He wrote, "It seems obvious that synthetic fertilizers are bad--they disrupt the fertility cycle, they are manufactured from finite resources, they pollute the ground and water and food--but this is apparently not common sense. What sense should be more common than the realization that a more efficient car that still runs on a finite and increasingly expensive resource is not a solution? Or that polluting your air and consuming all the world's resources (iron, oil, etc.) is not an acceptable tradeoff for fast transport?"
His trenchant observation reminded me of a moment of clarity I experienced some years ago....
I was stuck in rush-hour traffic in Interstate 5 in Seattle. It was a blistering summer day, hot and so bright it almost hurt your eyes. I was sweating in six lanes of stop and go traffic (mostly stop), and suddenly I had an external viewpoint on this most mundane of American experiences....

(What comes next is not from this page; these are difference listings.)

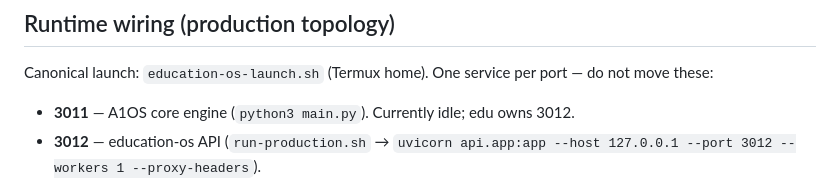
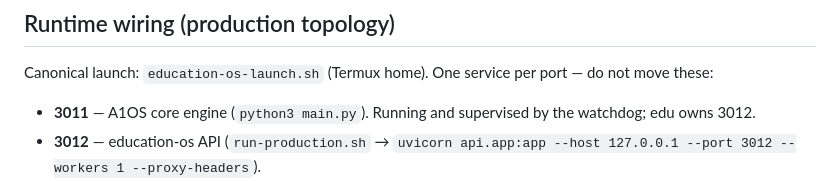
Before and after one commit to BudBudness/A1OS, a Markdown page: AGENTS.md, the part around the change. Drawn GitHub-style.

Commit message:
docs: core engine is now running and watchdog-supervised, not idle

```diff
--- a/AGENTS.md
+++ b/AGENTS.md
@@ -23,7 +23,7 @@ Autonomous multi-engine AI/agent orchestration platform ("A1OS Factory"). Python
 
 Canonical launch: `education-os-launch.sh` (Termux home). One service per port — do not move these:
 
-- **3011** — A1OS core engine (`python3 main.py`). Currently idle; edu owns 3012.
+- **3011** — A1OS core engine (`python3 main.py`). Running and supervised by the watchdog; edu owns 3012.
 - **3012** — education-os API (`run-production.sh` → `uvicorn api.app:app --host 127.0.0.1 --port 3012 --workers 1 --proxy-headers`).
 - **8080** — frontend + same-origin `/api` proxy (`products/education-os/web/server.py` serves `products/education-os/web`, proxies to 3012).
 - **Cloudflare tunnel `a1os-prod`** (`~/.cloudflared/config.yml`) — `little-oaks.pyongcity.org/api/*` → 3012, everything else → 8080.
```
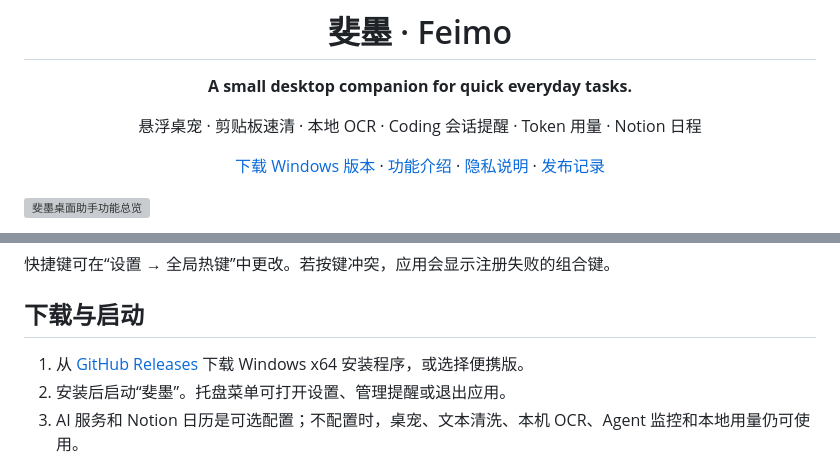
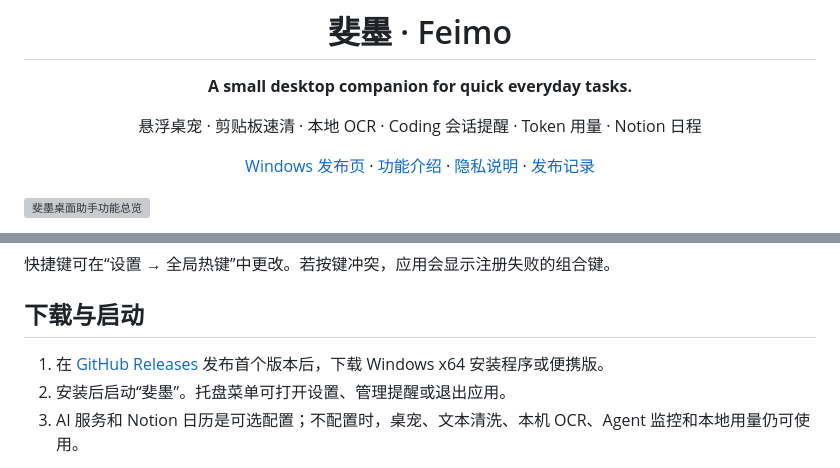
Before and after one commit to fictivemotion/feimo-desktop-assistant, a Markdown page: README.md, 2 parts joined by grey strips. Rendered like a GitHub page; grey boxes are pictures that could not be loaded.

Commit message:
docs: clarify Windows release availability

```diff
--- a/README.md
+++ b/README.md
@@ -6,7 +6,7 @@
 
 悬浮桌宠 · 剪贴板速清 · 本地 OCR · Coding 会话提醒 · Token 用量 · Notion 日程
 
-[下载 Windows 版本](https://github.com/fictivemotion/feimo-desktop-assistant/releases/latest) · [功能介绍](#功能一览) · [隐私说明](docs/PRIVACY.md) · [发布记录](RELEASE_NOTES.md)
+[Windows 发布页](https://github.com/fictivemotion/feimo-desktop-assistant/releases) · [功能介绍](#功能一览) · [隐私说明](docs/PRIVACY.md) · [发布记录](RELEASE_NOTES.md)
 
 </div>
 
@@ -45,7 +45,7 @@
 
 ## 下载与启动
 
-1. 从 [GitHub Releases](https://github.com/fictivemotion/feimo-desktop-assistant/releases/latest) 下载 Windows x64 安装程序，或选择便携版。
+1. 在 [GitHub Releases](https://github.com/fictivemotion/feimo-desktop-assistant/releases) 发布首个版本后，下载 Windows x64 安装程序或便携版。
 2. 安装后启动“斐墨”。托盘菜单可打开设置、管理提醒或退出应用。
 3. AI 服务和 Notion 日历是可选配置；不配置时，桌宠、文本清洗、本机 OCR、Agent 监控和本地用量仍可使用。
 
```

Here I was, sitting in several thousand dollars worth of industrial machinery that had been extracted, manufactured, transported, and purchased at great expense--monetary and environmental--every step along the way. I was sitting in this machine, burning fossil hydrocarbons that had also been extracted, transported, processed, and purchased at great expense--monetary and environmental--every step of the way. I was on this federal highway system, the materials for which had likewise been extracted, transported, constructed, and purchased at great expense--monetary and environmental--every step of the way.
And I was going nowhere. The only thing I was accomplishing was polluting the air and losing my patience.
Worse, I was surrounded by tens of thousands of others who were in similar machinery, burning the same expensive, irreplaceable fossil hydrocarbons, polluting the same air, and also going nowhere.
And I thought, if some alien intelligence were to look in on this spectacle, which for us is normal daily life, they would consider us mad.
You'd be hard put to design a system more wasteful of money, natural resources, time and human mental well-being. To add insult to injury, it often even fails to deliver its basic stated purpose: convenient transportation of goods and people from one place to another.
Yet, this scene--played out every day in cities across the nation--is totally normal, "common sense." This is "reality."
And those of us who see the insanity of this way of doing things--we who ride our bikes to work, who don't own cars, who walk to the grocery store to do our shopping, etc.--are perceived as oddballs, or as quaint eccentrics, or maybe as pathetically deluded fanatics. In certain more progressive quarters of the nation, we may even be seen as well-intentioned idealists, people doing the kind of things "normal" people wished they could do but "can't," for a variety of perfectly plausible reasons.
What we're not seen as is realists, pragmatically doing what is most sensible, most sane.
I dunno, but sometimes I think the only reason we as a species are still alive is that you can't directly die of cognitive dissonance....
Photo by Richard Risemberg